(DATASET RECORDS)

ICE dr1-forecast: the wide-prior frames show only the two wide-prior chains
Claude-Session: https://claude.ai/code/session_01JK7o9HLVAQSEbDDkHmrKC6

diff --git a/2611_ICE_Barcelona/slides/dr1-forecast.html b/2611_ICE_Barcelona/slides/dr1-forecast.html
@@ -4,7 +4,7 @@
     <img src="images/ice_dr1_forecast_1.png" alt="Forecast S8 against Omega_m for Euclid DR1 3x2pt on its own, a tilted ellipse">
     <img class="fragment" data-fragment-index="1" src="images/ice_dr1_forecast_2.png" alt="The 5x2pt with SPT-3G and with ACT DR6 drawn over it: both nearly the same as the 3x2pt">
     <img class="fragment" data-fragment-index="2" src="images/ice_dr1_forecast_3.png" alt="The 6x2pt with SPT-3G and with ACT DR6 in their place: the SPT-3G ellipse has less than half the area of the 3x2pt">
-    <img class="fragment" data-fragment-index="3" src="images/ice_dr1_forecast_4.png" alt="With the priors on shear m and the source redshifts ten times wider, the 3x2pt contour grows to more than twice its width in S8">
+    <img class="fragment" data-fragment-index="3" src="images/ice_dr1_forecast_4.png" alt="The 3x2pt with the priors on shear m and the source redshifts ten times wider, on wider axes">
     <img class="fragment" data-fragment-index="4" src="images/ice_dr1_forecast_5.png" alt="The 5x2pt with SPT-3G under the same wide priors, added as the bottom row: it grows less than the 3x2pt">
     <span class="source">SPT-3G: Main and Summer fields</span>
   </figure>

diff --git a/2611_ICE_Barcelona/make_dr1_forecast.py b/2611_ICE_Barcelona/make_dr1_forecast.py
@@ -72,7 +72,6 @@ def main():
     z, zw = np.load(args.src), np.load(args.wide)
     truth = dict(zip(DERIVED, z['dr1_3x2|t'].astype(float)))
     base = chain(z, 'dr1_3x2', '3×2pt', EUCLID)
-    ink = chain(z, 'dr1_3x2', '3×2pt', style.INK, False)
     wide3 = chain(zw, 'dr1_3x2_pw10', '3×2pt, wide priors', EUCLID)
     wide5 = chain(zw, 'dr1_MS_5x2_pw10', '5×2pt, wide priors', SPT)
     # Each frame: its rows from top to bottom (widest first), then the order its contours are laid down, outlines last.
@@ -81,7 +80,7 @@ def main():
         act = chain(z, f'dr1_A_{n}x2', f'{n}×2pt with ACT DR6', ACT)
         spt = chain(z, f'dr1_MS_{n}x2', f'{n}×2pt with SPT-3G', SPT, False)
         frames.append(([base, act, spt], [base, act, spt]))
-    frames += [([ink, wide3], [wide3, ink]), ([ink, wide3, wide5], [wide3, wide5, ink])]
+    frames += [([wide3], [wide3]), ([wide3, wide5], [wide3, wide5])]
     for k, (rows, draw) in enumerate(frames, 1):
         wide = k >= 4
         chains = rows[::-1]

(End DATASET RECORDS)

:: WORK ORDER ::
Output all of the data exactly as given.

:: EXERCISE RESPONSE ::
ICE dr1-forecast: the wide-prior frames show only the two wide-prior chains
Claude-Session: https://claude.ai/code/session_01JK7o9HLVAQSEbDDkHmrKC6

diff --git a/2611_ICE_Barcelona/slides/dr1-forecast.html b/2611_ICE_Barcelona/slides/dr1-forecast.html
@@ -4,7 +4,7 @@
     <img src="images/ice_dr1_forecast_1.png" alt="Forecast S8 against Omega_m for Euclid DR1 3x2pt on its own, a tilted ellipse">
     <img class="fragment" data-fragment-index="1" src="images/ice_dr1_forecast_2.png" alt="The 5x2pt with SPT-3G and with ACT DR6 drawn over it: both nearly the same as the 3x2pt">
     <img class="fragment" data-fragment-index="2" src="images/ice_dr1_forecast_3.png" alt="The 6x2pt with SPT-3G and with ACT DR6 in their place: the SPT-3G ellipse has less than half the area of the 3x2pt">
-    <img class="fragment" data-fragment-index="3" src="images/ice_dr1_forecast_4.png" alt="With the priors on shear m and the source redshifts ten times wider, the 3x2pt contour grows to more than twice its width in S8">
+    <img class="fragment" data-fragment-index="3" src="images/ice_dr1_forecast_4.png" alt="The 3x2pt with the priors on shear m and the source redshifts ten times wider, on wider axes">
     <img class="fragment" data-fragment-index="4" src="images/ice_dr1_forecast_5.png" alt="The 5x2pt with SPT-3G under the same wide priors, added as the bottom row: it grows less than the 3x2pt">
     <span class="source">SPT-3G: Main and Summer fields</span>
   </figure>

diff --git a/2611_ICE_Barcelona/make_dr1_forecast.py b/2611_ICE_Barcelona/make_dr1_forecast.py
@@ -72,7 +72,6 @@ def main():
     z, zw = np.load(args.src), np.load(args.wide)
     truth = dict(zip(DERIVED, z['dr1_3x2|t'].astype(float)))
     base = chain(z, 'dr1_3x2', '3×2pt', EUCLID)
-    ink = chain(z, 'dr1_3x2', '3×2pt', style.INK, False)
     wide3 = chain(zw, 'dr1_3x2_pw10', '3×2pt, wide priors', EUCLID)
     wide5 = chain(zw, 'dr1_MS_5x2_pw10', '5×2pt, wide priors', SPT)
     # Each frame: its rows from top to bottom (widest first), then the order its contours are laid down, outlines last.
@@ -81,7 +80,7 @@ def main():
         act = chain(z, f'dr1_A_{n}x2', f'{n}×2pt with ACT DR6', ACT)
         spt = chain(z, f'dr1_MS_{n}x2', f'{n}×2pt with SPT-3G', SPT, False)
         frames.append(([base, act, spt], [base, act, spt]))
-    frames += [([ink, wide3], [wide3, ink]), ([ink, wide3, wide5], [wide3, wide5, ink])]
+    frames += [([wide3], [wide3]), ([wide3, wide5], [wide3, wide5])]
     for k, (rows, draw) in enumerate(frames, 1):
         wide = k >= 4
         chains = rows[::-1]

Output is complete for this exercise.